While making my writing theory page spread, I explored the ways that I can improve my writing by observing the way that I write. Throughout unit 2, I learned how to write and consider my own rhetorical situation. I have consciously considered aspects of my rhetorical situation in my blog writing. For example, I take my audiences experiences into strong consideration. I know that the only people reading my blogs, aside from Mr. Stephens, are my peers who want to read something relatable. As Kevin Roozen says in Naming What We know, “Writing, then, is always an attempt to address the needs the needs of an audience.” Therefore, I made what I knew would appeal to my audience my primary need in my writing or my blogs. 

I have found that I can create more material and ideas to write about if I just write and write and don’t think about what I am writing. If I sit down before creating a journal entry, blog post, or simply a paper assigned to me in a class in school to create a graphic organizer to “plan” my idea, I have trouble creating those ideas and find myself settling with ideas that just fit the material instead of new abstract knowledge. For example, Heidi Estrem says that “writers of all kinds- from self-identified writers to bloggers to workplace teams to academic researchers- have had the experience of coming upon new ideas as a result of writing.” I strongly agree with Heidi because I personally have less trouble creating abstract ideas and knowledge to share with my reader once I have began writing, as if my writing leads my brain to explore the concepts I wouldn’t of even considered if I had sat down and planned out my whole post, entry or paper. 

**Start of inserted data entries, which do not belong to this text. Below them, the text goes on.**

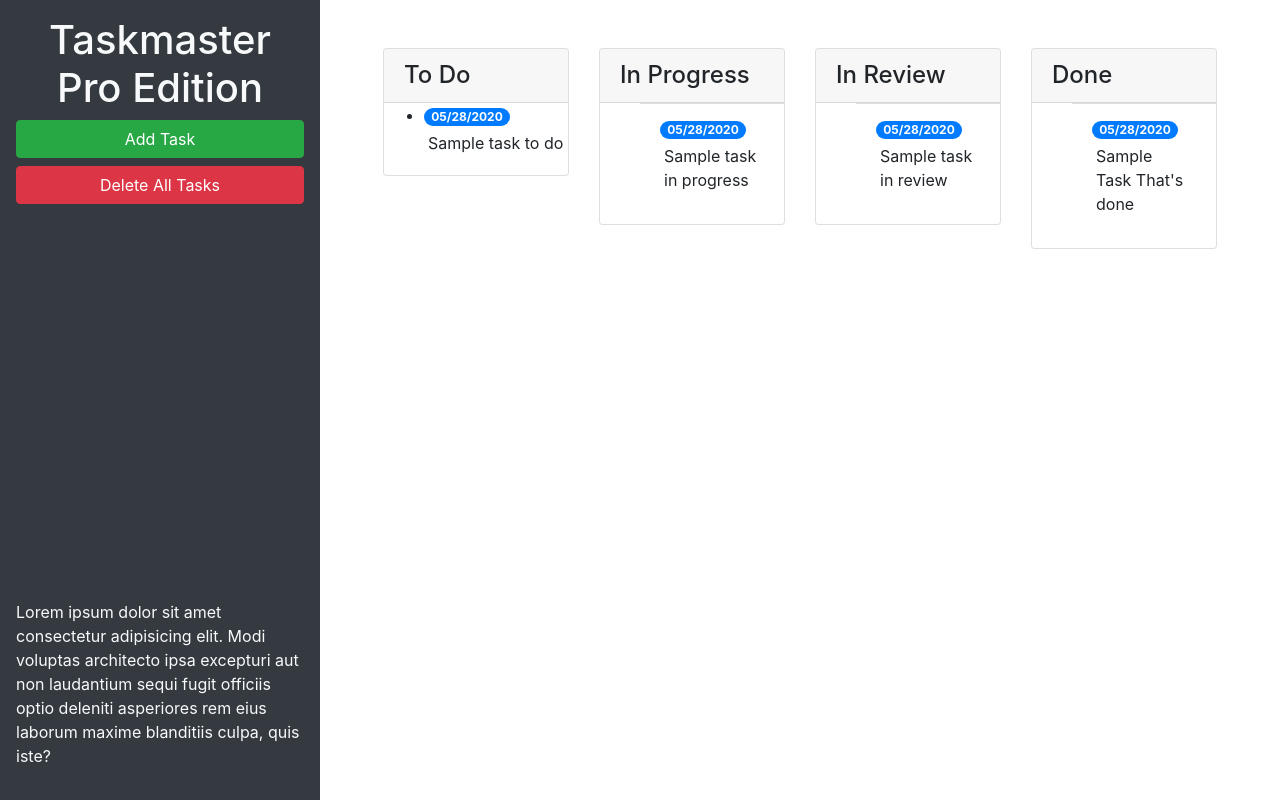
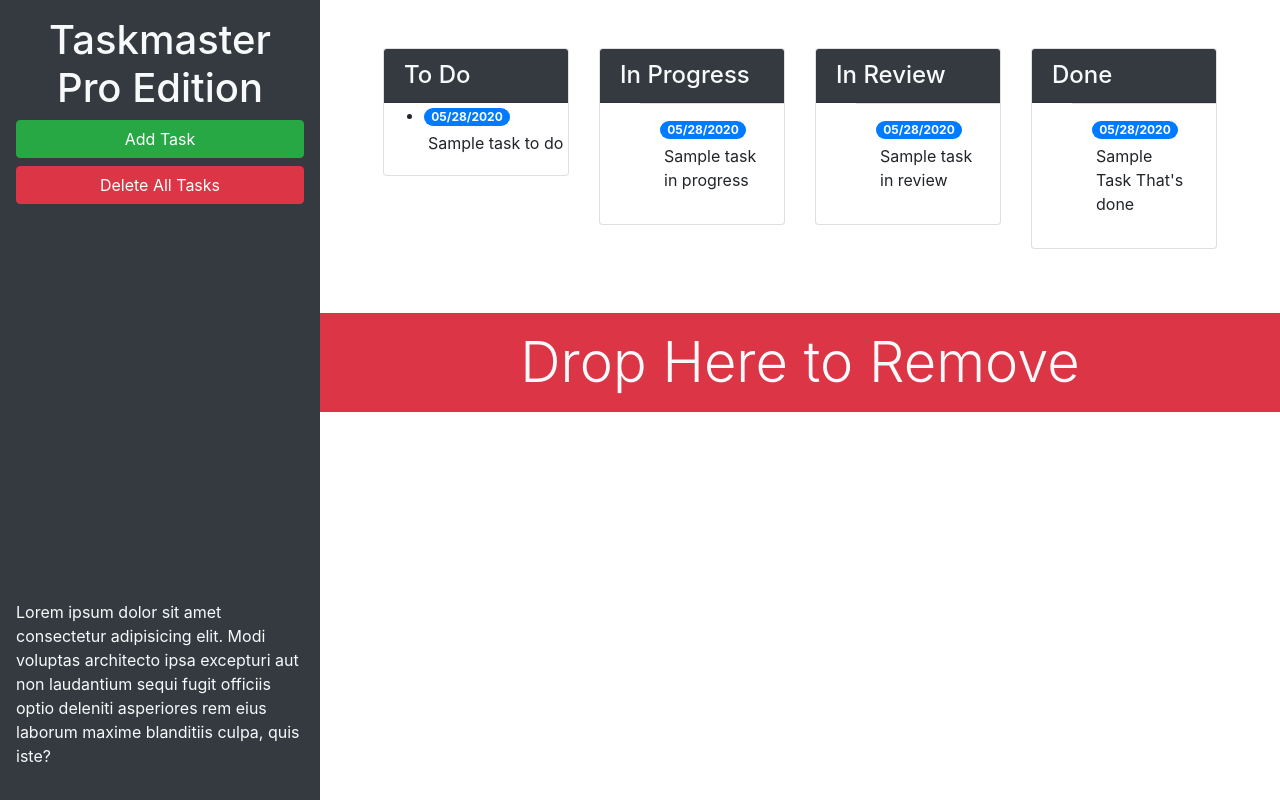
Before and after one commit to MatthewGrisham/taskmaster-pro, a plain HTML site: page index.html in a window 1280 px wide. Drawn offline with nearby package versions, Linux system fonts and the light colour scheme.

Commit message:
delete drop box added

```diff
--- a/index.html
+++ b/index.html
@@ -13,21 +13,21 @@
 <body>
 
   <div class="row min-vh-100 no-gutters">
-    <header class="col-12 col-lg-3 bg-dark text-light d-flex flex-column p-4 p-lg-3">
+    <header class="col-12 col-lg-3 bg-dark text-light d-flex flex-column p-4 p-lg-3 sticky-top">
       <h1 class="text-center">Taskmaster Pro Edition</h1>
       <button id="create-task" class="btn btn-block btn-success" data-toggle="modal" data-target="#task-form-modal">Add
         Task</button>
       <button id="remove-tasks" class="btn btn-block btn-danger">Delete All Tasks</button>
-      <p class="mt-auto">Lorem ipsum dolor sit amet consectetur adipisicing elit. Modi voluptas architecto ipsa excepturi aut non
+      <p class="mt-auto d-none d-lg-block">Lorem ipsum dolor sit amet consectetur adipisicing elit. Modi voluptas architecto ipsa excepturi aut non
         laudantium sequi fugit officiis optio deleniti asperiores rem eius laborum maxime blanditiis culpa, quis iste?
       </p>
     </header>
-    <main class="col-12 col-lg-9">
+    <main class="col-12 col-lg-9 d-flex flex-column">
       <div class="m-5 row justify-content-around">
         <!-- todo start -->
         <div class="col-12 col-md-6 col-xl-3 mb-3">
           <div class="card">
-            <h4 class="card-header">
+            <h4 class="card-header bg-dark text-light">
               To Do
             </h4>
             <ul id="list-toDo" class="list-group-flush">
@@ -42,7 +42,7 @@
         <!-- in progress start -->
         <div class="col-12 col-md-6 col-xl-3 mb-3">
           <div class="card">
-          <h4 class="card-header">
+          <h4 class="card-header bg-dark text-light">
             In Progress
           </h4>
           <ul id="list-inProgress" class="list-group-flush">
@@ -57,7 +57,7 @@
         <!-- in review start -->
         <div class="col-12 col-md-6 col-xl-3 mb-3">
           <div class="card">
-          <h4 class="card-header">
+          <h4 class="card-header bg-dark text-light">
             In Review
           </h4>
           <ul id="list-inReview" class="list-group-flush">
@@ -72,7 +72,7 @@
         <!-- done start -->
         <div class="col-12 col-md-6 col-xl-3 mb-3">
           <div class="card">
-          <h4 class="card-header">
+          <h4 class="card-header bg-dark text-light">
             Done
           </h4>
           <ul id="list-done" class="list-group-flush">
@@ -84,6 +84,11 @@
         </div>
       </div>
         <!-- done end -->
+      </div>
+      <div id="trash">
+        <div class="mt-auto w-100 bg-danger p-3 text-center text-light display-4">
+          Drop Here to Remove
+        </div>
       </div>
     </main>
   </div>
```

I have learned a lot from observing my own writing. Through my rhetorical writing, I found that, while comparing two things, using one of them as a lens to view the other helps generate meanings of both ideas or things I am comparing. Moreover, by using one as a lens, you can easily distinguish the pros and cons of the other by creating ideas that go against it. When I have one of the things that I am comparing as my focus point (a lens), it makes my ideas flow and allows my pencil to nonstop write when I am “looking into” the other.